:: Record extracts ::
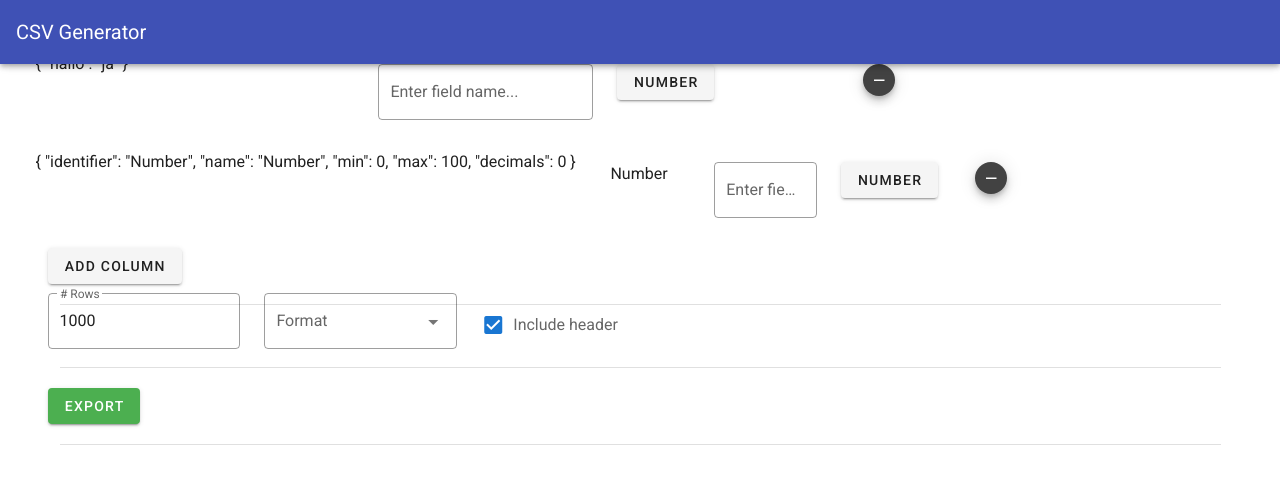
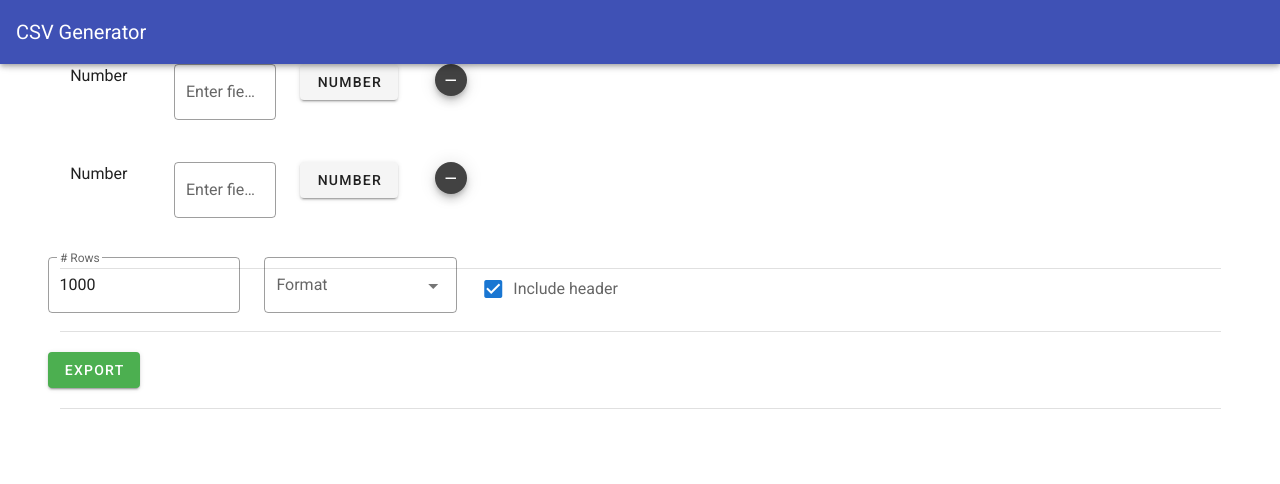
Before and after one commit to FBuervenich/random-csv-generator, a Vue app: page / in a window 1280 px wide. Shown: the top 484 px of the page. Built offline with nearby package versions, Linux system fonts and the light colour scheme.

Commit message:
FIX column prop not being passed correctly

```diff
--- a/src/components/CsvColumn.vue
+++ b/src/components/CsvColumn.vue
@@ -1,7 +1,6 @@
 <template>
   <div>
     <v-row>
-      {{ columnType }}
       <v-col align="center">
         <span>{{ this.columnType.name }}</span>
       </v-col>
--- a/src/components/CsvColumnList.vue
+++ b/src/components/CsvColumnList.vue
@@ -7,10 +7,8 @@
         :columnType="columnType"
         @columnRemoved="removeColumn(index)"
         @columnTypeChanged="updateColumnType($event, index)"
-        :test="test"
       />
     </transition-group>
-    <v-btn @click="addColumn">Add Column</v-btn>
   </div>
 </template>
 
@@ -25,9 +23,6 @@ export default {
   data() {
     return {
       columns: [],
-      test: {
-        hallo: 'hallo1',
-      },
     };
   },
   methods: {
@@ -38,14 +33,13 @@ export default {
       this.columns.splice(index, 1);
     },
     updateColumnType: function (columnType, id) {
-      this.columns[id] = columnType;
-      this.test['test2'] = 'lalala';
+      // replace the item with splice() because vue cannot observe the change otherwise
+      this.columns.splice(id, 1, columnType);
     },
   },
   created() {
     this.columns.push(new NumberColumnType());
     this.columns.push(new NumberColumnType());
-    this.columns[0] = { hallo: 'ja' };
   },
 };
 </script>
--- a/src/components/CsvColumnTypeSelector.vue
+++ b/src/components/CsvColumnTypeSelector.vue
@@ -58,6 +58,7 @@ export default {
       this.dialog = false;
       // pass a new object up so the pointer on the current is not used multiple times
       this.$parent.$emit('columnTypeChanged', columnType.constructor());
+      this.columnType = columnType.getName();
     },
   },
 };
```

:: Problem ::
Copy the lines above that hold the word "components".

:: Written answer ::
--- a/src/components/CsvColumn.vue
+++ b/src/components/CsvColumn.vue
--- a/src/components/CsvColumnList.vue
+++ b/src/components/CsvColumnList.vue
--- a/src/components/CsvColumnTypeSelector.vue
+++ b/src/components/CsvColumnTypeSelector.vue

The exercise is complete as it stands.